Essentially, the rules create a web across which actors need to move to advance their change policy. The rules can constrain actors – such as the three-year parliamentary term – or actors can work to avoid rules. By examining the rules in-depth I was able to identify precisely which rules matter for NZ aid policy goal change, and how the power over aid policy goal decision-making was spread across government. This sort of analysis is necessary for people strategising to change aid policy goals, or to protect the status quo.
Summing it up
In exploring the question ‘how does aid policy goal change in NZ’, I used three components – actors, ideas and rules – to dissect the complex interactions leading to change. This dissection enabled me to draw out what the most important ingredients for change were, providing useful insights for people who wish to alter or maintain aid policy goals.
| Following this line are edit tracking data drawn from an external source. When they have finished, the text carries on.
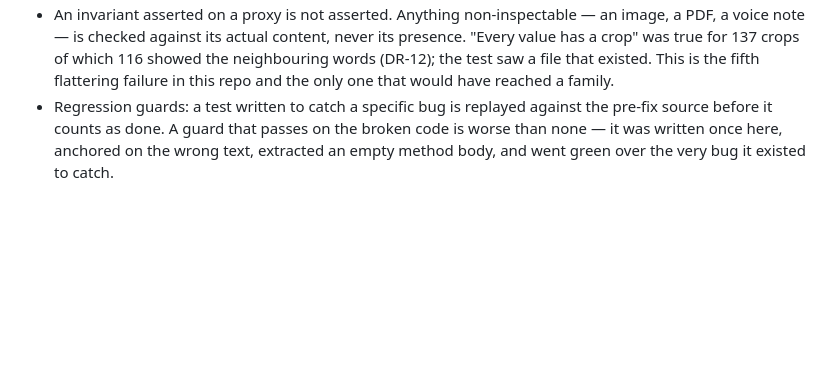
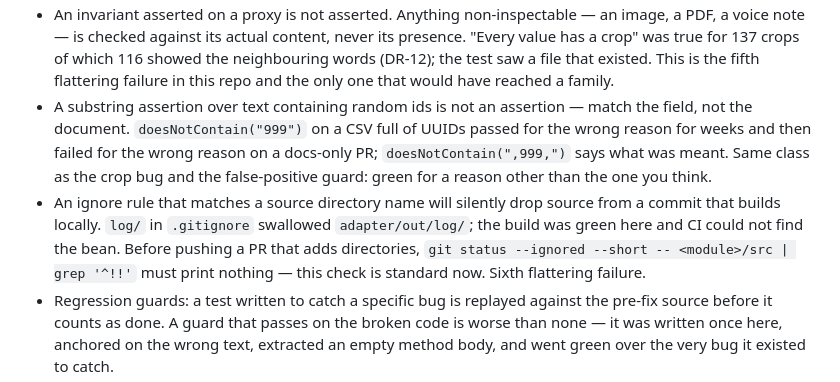
Before and after one commit to KhondokerTanvirHossain/elioo-health, a Markdown page: CLAUDE.md, the part around the change. GitHub-like rendering; blank space fills up the shorter version.

Commit message:
docs: substring assertions over random ids are not assertions (#20)
* docs: standing rule — a substring assertion over text with random ids is not an assertion

Co-Authored-By: Claude Fable 5.1 <noreply@anthropic.com>

* docs: standing rule — an ignore rule matching a source directory name silently drops source

Co-Authored-By: Claude Fable 5.1 <noreply@anthropic.com>

---------

Co-authored-by: Claude Fable 5.1 <noreply@anthropic.com>

```diff
--- a/CLAUDE.md
+++ b/CLAUDE.md
@@ -72,6 +72,14 @@ Key files when changing behaviour:
   checked against its actual content, never its presence. "Every value has a crop" was true for 137 crops of which
   116 showed the neighbouring words (DR-12); the test saw a file that existed. This is the fifth flattering failure
   in this repo and the only one that would have reached a family.
+- A substring assertion over text containing random ids is not an assertion — match the field, not the document.
+  `doesNotContain("999")` on a CSV full of UUIDs passed for the wrong reason for weeks and then failed for the
+  wrong reason on a docs-only PR; `doesNotContain(",999,")` says what was meant. Same class as the crop bug and
+  the false-positive guard: green for a reason other than the one you think.
+- An ignore rule that matches a source directory name will silently drop source from a commit that builds
+  locally. `log/` in `.gitignore` swallowed `adapter/out/log/`; the build was green here and CI could not find
+  the bean. Before pushing a PR that adds directories, `git status --ignored --short -- <module>/src | grep '^!!'`
+  must print nothing — this check is standard now. Sixth flattering failure.
 - Regression guards: a test written to catch a specific bug is replayed against the pre-fix source before it counts as done. A guard that passes on the broken code is worse than none — it was written once here, anchored on the wrong text, extracted an empty method body, and went green over the very bug it existed to catch.
 - Staging: never `git add -A` or `git add .` in this repo — stage explicit paths. It has caused three
   incidents: an unrelated runbook swept into a feature branch, and a `.env.local` backup holding live API
```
For policy goal change, important actors include Cabinet, individual ministers, political parties, NGOs and the professional executive (public servants). The private sector played a limited role in the two NZ aid policy goal changes, although they were present in the 2009 change and may have been more involved than suggested by the data I collected.
The important ideas are deep – about how a state best provides for its citizens, and how a donor government prioritises its close and distant interests overseas. To get their ideas into policy, actors have to navigate the rules, even those upon whom the rules convey great power, such as ministers. Even the powerful Minister McCully still had to have Cabinet agree that his desired changes were necessary, or at least would not cause problems.
For aid policy objectives and settings it is quite possible different actors, ideas and rules will be more important than those taking prominence in policy goal change. This tells us that in attempting to influence aid policy, we need to be clear about precisely what it is we want to change or defend, and work backwards from there to explore who will be involved and what ideas should shape arguments.
Changing aid policy goals is a dynamic process that takes time. Change is a contest of ideas, dependent upon how actors are situated and manoeuvre within the rules to advance their ideas. Change efforts are enhanced by the presence of specific individuals who have the ability and willingness to behave entrepreneurially, and are connected to an ideas-based network. Knowing the system and working within it is crucial to change efforts. Ultimately, aid policy goal change is about values, power and political action.
About the author/s
Dr Joanna Spratt is a Visiting Fellow at the Development Policy Centre, and a Registered Nurse. She is currently Oxfam New Zealand’s Advocacy and Campaigns Director.